Supplied records —
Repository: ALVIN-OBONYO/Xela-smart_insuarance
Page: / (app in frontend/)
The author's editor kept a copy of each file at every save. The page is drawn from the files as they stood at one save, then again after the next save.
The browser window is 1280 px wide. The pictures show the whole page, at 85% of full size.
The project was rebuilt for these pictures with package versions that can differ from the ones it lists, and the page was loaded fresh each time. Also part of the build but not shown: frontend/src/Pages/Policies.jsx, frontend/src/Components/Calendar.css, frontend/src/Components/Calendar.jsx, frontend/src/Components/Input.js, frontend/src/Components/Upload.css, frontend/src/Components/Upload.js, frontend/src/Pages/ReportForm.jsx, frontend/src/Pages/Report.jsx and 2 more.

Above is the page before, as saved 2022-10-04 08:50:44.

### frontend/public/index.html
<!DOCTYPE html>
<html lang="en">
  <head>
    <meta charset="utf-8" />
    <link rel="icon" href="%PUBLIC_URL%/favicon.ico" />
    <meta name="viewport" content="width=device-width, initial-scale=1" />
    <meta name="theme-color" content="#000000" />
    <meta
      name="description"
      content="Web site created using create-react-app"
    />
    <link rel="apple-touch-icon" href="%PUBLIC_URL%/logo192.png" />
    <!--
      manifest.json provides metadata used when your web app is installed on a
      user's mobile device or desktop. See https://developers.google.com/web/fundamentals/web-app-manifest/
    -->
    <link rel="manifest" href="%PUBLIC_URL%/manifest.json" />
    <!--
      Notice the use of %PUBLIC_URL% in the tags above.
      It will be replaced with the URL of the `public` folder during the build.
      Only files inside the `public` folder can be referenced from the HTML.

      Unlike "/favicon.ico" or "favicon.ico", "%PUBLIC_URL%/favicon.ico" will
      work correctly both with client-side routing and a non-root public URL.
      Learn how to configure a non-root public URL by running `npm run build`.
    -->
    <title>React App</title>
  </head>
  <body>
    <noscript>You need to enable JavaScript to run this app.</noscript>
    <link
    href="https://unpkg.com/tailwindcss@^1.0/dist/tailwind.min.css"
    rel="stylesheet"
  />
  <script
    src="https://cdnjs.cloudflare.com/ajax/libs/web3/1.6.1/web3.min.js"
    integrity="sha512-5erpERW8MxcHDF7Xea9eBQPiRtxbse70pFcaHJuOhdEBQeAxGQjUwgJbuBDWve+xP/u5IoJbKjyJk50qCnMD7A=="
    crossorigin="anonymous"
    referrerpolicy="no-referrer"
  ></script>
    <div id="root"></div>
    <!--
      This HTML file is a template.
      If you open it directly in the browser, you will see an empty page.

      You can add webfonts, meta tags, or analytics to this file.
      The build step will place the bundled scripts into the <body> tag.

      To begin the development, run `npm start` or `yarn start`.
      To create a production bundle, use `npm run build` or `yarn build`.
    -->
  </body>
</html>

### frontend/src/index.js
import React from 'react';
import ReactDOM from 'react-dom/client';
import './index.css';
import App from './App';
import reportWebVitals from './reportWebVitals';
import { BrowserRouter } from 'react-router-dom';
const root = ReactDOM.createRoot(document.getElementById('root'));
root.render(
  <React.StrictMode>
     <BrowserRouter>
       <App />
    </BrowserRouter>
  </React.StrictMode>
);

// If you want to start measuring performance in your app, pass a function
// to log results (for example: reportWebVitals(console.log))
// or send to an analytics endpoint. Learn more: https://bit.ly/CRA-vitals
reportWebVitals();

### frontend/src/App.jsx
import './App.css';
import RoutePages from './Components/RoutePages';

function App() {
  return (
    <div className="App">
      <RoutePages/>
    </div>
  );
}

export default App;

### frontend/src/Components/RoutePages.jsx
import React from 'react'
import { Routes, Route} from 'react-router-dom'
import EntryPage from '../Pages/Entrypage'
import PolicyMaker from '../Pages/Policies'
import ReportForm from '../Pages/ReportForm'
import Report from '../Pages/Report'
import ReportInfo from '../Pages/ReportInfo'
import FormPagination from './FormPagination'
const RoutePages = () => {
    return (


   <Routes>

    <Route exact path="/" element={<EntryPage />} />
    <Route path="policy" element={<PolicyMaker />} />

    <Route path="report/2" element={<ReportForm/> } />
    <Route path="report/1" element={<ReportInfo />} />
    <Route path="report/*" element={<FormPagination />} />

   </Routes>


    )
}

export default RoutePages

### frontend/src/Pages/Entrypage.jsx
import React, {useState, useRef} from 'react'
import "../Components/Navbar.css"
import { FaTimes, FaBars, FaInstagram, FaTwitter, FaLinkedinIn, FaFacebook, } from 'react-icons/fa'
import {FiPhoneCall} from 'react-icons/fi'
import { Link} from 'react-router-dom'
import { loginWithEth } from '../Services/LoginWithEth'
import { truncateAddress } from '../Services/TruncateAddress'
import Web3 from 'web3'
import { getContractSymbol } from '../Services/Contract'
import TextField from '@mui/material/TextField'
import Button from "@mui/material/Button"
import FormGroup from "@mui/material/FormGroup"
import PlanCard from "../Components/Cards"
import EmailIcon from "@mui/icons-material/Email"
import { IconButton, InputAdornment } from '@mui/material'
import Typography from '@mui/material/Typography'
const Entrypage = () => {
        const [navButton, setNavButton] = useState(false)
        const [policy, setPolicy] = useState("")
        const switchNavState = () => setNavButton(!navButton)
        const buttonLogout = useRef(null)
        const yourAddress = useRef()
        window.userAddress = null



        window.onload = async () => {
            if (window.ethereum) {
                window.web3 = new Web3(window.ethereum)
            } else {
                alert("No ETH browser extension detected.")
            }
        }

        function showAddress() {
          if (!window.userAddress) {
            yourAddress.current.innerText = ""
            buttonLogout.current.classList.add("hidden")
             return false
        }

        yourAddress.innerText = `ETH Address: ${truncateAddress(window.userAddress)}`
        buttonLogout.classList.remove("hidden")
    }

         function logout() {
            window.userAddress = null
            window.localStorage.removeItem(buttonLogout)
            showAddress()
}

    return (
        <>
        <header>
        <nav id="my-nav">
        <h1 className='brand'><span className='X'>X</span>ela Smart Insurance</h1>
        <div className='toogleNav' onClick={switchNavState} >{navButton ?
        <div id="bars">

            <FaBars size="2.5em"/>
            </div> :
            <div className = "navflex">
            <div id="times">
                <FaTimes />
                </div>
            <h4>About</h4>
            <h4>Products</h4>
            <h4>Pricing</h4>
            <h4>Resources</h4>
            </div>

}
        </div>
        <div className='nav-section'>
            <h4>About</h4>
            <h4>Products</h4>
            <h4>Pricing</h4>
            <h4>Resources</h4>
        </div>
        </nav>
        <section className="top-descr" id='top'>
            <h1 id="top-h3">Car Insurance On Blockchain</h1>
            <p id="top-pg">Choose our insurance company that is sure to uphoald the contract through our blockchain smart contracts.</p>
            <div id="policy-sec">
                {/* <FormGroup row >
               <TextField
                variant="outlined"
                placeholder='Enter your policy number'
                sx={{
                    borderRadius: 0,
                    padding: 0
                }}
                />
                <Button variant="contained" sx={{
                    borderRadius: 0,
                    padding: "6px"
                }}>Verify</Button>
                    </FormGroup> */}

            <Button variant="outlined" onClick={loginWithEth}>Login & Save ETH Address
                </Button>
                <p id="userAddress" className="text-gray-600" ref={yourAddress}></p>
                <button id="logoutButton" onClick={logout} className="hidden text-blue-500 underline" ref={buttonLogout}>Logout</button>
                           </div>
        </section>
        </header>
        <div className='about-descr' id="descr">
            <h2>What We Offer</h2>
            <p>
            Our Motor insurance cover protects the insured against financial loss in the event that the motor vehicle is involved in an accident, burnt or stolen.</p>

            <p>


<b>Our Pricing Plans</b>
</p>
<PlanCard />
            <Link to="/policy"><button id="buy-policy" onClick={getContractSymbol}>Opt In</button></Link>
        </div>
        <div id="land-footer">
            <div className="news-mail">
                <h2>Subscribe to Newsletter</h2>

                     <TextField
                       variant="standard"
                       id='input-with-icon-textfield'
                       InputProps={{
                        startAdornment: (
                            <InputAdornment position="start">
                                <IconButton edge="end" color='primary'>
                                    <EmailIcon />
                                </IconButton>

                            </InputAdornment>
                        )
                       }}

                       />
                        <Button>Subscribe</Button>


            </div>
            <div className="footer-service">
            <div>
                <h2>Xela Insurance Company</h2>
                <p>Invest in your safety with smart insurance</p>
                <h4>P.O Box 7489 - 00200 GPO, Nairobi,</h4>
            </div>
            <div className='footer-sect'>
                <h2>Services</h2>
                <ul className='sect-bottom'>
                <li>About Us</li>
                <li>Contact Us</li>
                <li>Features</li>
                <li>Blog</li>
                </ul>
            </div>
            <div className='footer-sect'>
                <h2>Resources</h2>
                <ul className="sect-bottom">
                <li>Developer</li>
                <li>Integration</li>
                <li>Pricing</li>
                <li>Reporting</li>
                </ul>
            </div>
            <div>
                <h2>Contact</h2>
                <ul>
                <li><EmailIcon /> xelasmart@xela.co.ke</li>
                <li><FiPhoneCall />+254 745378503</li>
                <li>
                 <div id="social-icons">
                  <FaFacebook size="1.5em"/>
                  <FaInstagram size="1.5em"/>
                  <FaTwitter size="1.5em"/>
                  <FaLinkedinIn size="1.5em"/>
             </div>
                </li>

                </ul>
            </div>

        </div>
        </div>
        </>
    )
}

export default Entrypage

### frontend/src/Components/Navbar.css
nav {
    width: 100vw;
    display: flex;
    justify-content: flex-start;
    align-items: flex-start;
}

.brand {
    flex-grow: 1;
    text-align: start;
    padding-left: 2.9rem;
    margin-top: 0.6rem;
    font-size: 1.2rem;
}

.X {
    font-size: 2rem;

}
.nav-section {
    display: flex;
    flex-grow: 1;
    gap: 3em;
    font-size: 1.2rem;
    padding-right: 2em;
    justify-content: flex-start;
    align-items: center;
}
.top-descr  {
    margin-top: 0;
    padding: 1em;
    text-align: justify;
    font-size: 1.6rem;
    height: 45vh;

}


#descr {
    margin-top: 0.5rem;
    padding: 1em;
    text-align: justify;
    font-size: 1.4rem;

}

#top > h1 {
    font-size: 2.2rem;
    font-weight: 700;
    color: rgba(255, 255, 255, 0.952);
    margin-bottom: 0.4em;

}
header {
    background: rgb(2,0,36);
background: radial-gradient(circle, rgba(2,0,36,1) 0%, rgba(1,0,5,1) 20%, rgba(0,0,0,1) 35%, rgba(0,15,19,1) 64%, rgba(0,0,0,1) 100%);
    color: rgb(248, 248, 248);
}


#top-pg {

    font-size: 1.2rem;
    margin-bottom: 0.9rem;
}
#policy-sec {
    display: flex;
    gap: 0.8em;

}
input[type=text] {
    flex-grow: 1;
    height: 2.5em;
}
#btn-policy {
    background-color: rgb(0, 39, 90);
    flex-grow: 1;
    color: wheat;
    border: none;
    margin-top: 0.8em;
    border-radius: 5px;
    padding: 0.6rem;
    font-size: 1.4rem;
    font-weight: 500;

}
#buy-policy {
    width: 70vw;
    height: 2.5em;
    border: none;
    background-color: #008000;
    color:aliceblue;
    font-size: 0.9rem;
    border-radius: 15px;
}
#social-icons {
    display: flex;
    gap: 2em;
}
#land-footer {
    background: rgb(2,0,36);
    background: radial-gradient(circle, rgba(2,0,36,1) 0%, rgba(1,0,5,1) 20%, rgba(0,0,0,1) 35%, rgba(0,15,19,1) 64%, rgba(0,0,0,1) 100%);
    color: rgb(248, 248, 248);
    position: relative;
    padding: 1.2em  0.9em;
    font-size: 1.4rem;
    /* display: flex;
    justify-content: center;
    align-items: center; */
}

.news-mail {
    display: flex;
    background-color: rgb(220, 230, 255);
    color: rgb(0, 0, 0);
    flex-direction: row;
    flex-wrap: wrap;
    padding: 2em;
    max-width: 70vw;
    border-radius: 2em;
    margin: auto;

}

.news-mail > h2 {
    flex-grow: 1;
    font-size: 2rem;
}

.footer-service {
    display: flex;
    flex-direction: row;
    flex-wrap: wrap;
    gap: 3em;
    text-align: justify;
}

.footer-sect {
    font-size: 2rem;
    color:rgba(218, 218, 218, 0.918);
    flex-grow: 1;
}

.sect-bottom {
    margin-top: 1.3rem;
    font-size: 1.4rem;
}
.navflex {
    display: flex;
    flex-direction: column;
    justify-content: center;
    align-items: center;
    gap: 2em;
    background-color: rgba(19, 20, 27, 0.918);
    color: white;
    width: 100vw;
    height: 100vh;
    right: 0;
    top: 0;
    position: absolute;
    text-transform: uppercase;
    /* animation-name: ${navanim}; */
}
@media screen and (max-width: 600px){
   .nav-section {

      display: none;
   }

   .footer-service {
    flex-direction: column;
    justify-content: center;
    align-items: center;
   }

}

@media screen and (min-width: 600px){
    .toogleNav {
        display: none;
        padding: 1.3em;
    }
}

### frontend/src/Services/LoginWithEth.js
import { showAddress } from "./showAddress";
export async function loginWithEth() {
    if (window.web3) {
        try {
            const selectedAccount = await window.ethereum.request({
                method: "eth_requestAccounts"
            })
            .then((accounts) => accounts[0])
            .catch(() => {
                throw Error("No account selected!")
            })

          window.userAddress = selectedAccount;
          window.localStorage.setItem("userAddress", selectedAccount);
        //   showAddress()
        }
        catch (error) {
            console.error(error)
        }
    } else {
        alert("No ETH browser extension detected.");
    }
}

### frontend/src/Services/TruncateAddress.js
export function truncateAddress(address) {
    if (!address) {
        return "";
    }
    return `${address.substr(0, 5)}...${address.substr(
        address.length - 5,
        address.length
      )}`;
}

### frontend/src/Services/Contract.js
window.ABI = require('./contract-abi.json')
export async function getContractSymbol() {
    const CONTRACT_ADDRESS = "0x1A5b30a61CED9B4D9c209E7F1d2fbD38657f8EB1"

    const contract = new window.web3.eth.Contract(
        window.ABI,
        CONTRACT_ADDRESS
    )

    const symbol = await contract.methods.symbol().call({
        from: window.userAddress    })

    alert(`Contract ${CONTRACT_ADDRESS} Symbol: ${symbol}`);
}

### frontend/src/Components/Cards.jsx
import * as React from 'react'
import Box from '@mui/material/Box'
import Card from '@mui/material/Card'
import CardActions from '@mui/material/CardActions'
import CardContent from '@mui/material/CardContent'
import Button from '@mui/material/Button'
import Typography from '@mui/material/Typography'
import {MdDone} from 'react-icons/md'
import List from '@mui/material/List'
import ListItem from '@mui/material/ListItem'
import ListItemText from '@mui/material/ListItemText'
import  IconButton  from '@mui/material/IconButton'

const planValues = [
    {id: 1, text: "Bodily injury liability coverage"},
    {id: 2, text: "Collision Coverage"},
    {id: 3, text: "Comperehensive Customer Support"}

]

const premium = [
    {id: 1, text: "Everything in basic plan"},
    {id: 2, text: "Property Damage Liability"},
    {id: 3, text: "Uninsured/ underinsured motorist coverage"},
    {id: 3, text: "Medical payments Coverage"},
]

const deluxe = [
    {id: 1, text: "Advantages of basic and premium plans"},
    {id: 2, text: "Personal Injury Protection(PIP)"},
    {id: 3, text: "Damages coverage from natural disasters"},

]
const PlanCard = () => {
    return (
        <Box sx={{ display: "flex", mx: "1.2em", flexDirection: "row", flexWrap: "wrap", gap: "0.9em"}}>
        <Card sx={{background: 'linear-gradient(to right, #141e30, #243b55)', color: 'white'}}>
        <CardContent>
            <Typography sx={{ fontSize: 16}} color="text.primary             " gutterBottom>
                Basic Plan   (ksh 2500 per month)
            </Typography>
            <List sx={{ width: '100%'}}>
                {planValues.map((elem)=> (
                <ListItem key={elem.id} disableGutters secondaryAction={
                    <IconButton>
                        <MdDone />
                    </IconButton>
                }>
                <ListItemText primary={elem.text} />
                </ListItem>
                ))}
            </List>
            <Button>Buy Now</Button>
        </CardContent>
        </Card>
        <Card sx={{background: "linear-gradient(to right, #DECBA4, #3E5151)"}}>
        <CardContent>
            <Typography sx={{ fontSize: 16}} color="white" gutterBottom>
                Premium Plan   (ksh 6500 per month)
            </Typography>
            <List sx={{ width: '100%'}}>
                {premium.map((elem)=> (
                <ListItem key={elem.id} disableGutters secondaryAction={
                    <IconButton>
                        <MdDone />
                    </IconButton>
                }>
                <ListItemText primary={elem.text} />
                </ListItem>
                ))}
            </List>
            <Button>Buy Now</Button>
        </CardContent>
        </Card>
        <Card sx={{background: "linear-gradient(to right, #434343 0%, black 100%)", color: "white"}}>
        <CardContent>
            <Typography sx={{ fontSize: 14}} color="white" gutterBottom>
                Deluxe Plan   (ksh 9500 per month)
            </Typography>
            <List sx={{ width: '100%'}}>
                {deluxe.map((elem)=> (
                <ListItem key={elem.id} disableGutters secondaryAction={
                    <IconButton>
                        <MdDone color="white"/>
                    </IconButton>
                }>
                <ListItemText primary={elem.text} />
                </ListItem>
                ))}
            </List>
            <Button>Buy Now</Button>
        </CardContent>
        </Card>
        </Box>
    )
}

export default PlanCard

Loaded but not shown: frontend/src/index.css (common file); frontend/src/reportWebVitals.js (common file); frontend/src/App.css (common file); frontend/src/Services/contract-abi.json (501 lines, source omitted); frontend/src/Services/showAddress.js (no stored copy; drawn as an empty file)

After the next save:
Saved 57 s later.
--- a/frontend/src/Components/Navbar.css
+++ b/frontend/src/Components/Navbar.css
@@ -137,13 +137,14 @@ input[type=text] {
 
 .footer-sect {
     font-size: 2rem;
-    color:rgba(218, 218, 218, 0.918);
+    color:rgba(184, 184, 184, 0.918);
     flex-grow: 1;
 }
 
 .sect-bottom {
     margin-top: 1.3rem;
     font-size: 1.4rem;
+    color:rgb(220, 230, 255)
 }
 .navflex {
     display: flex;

Work to be completed — Look over the listing and return each line that holds "alert".

Expected answer —
                alert("No ETH browser extension detected.")
        alert("No ETH browser extension detected.");
    alert(`Contract ${CONTRACT_ADDRESS} Symbol: ${symbol}`);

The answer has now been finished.